PROBLEM STATEMENT:
The records that follow should be returned exactly, pictures excluded.

(LISTED RECORDS begins)

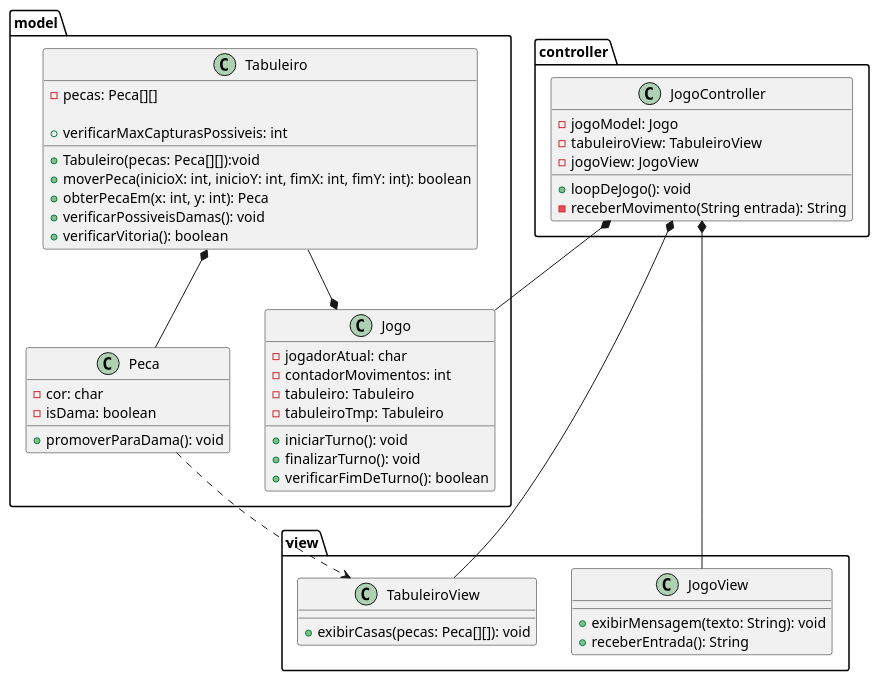
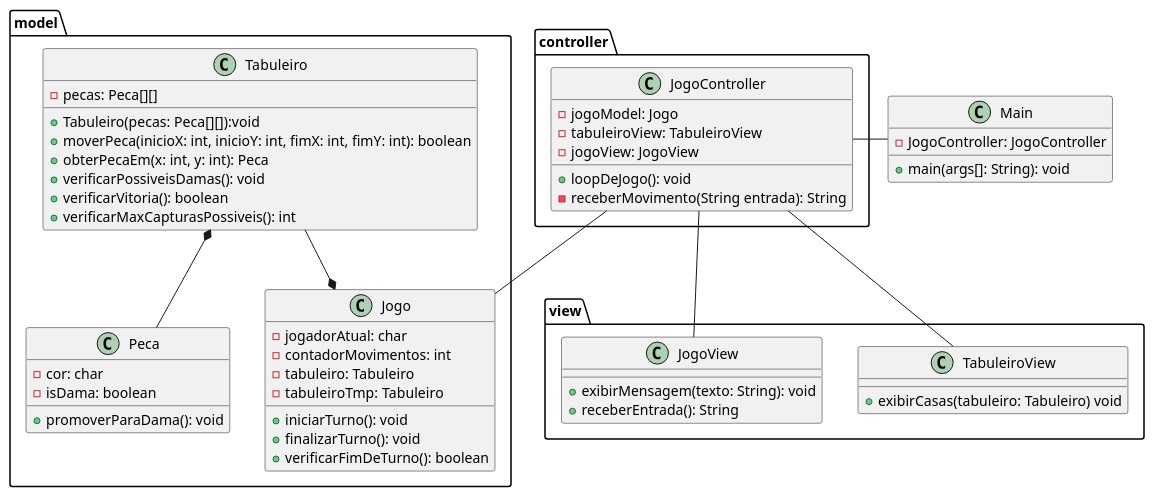
Before and after one commit to carlos-e-araujo/jogo-de-damas: the diagram in docs/diagrams/src/classes.puml, drawn with PlantUML. The commit also changed 1 other file, not shown here.

Commit message:
Refactor class diagram in classes.puml: correct method signatures and add Main class

```diff
--- a/docs/diagrams/src/classes.puml
+++ b/docs/diagrams/src/classes.puml
@@ -1,63 +1,69 @@
 @startuml Classes
 
 package model {
     class Tabuleiro {
         -pecas: Peca[][]
 
         +Tabuleiro(pecas: Peca[][]):void
         +moverPeca(inicioX: int, inicioY: int, fimX: int, fimY: int): boolean
         +obterPecaEm(x: int, y: int): Peca
         +verificarPossiveisDamas(): void
         +verificarVitoria(): boolean
-        +verificarMaxCapturasPossiveis: int
+        +verificarMaxCapturasPossiveis(): int
     }
 
     class Peca {
         -cor: char
         -isDama: boolean
 
         +promoverParaDama(): void
     }
 
     class Jogo {
         -jogadorAtual: char
         -contadorMovimentos: int
         -tabuleiro: Tabuleiro
         -tabuleiroTmp: Tabuleiro
 
         +iniciarTurno(): void
         +finalizarTurno(): void
         +verificarFimDeTurno(): boolean
     }
 }
 
 package view {
     class TabuleiroView {
-        +exibirCasas(pecas: Peca[][]): void
+        +exibirCasas(tabuleiro: Tabuleiro) void
     }
 
     class JogoView {
         +exibirMensagem(texto: String): void
         +receberEntrada(): String
     }
 }
 
 package controller {
     class JogoController {
         -jogoModel: Jogo
         -tabuleiroView: TabuleiroView
         -jogoView: JogoView
 
         +loopDeJogo(): void
         -receberMovimento(String entrada): String
     }
 }
 
+class Main {
+    - JogoController: JogoController
+
+    + main(args[]: String): void
+}
+
 Tabuleiro *-- Peca
 Tabuleiro --* Jogo
-Peca ..> TabuleiroView
-JogoController *-- TabuleiroView
-JogoController *-- JogoView
-JogoController *-- Jogo
+JogoController -- TabuleiroView
+JogoController -- JogoView
+JogoController -- Jogo
+JogoController - Main
 
 @enduml
```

(LISTED RECORDS ends)

EXERCISE OUTPUT:
Before and after one commit to carlos-e-araujo/jogo-de-damas: the diagram in docs/diagrams/src/classes.puml, drawn with PlantUML. The commit also changed 1 other file, not shown here.

Commit message:
Refactor class diagram in classes.puml: correct method signatures and add Main class

```diff
--- a/docs/diagrams/src/classes.puml
+++ b/docs/diagrams/src/classes.puml
@@ -1,63 +1,69 @@
 @startuml Classes
 
 package model {
     class Tabuleiro {
         -pecas: Peca[][]
 
         +Tabuleiro(pecas: Peca[][]):void
         +moverPeca(inicioX: int, inicioY: int, fimX: int, fimY: int): boolean
         +obterPecaEm(x: int, y: int): Peca
         +verificarPossiveisDamas(): void
         +verificarVitoria(): boolean
-        +verificarMaxCapturasPossiveis: int
+        +verificarMaxCapturasPossiveis(): int
     }
 
     class Peca {
         -cor: char
         -isDama: boolean
 
         +promoverParaDama(): void
     }
 
     class Jogo {
         -jogadorAtual: char
         -contadorMovimentos: int
         -tabuleiro: Tabuleiro
         -tabuleiroTmp: Tabuleiro
 
         +iniciarTurno(): void
         +finalizarTurno(): void
         +verificarFimDeTurno(): boolean
     }
 }
 
 package view {
     class TabuleiroView {
-        +exibirCasas(pecas: Peca[][]): void
+        +exibirCasas(tabuleiro: Tabuleiro) void
     }
 
     class JogoView {
         +exibirMensagem(texto: String): void
         +receberEntrada(): String
     }
 }
 
 package controller {
     class JogoController {
         -jogoModel: Jogo
         -tabuleiroView: TabuleiroView
         -jogoView: JogoView
 
         +loopDeJogo(): void
         -receberMovimento(String entrada): String
     }
 }
 
+class Main {
+    - JogoController: JogoController
+
+    + main(args[]: String): void
+}
+
 Tabuleiro *-- Peca
 Tabuleiro --* Jogo
-Peca ..> TabuleiroView
-JogoController *-- TabuleiroView
-JogoController *-- JogoView
-JogoController *-- Jogo
+JogoController -- TabuleiroView
+JogoController -- JogoView
+JogoController -- Jogo
+JogoController - Main
 
 @enduml
```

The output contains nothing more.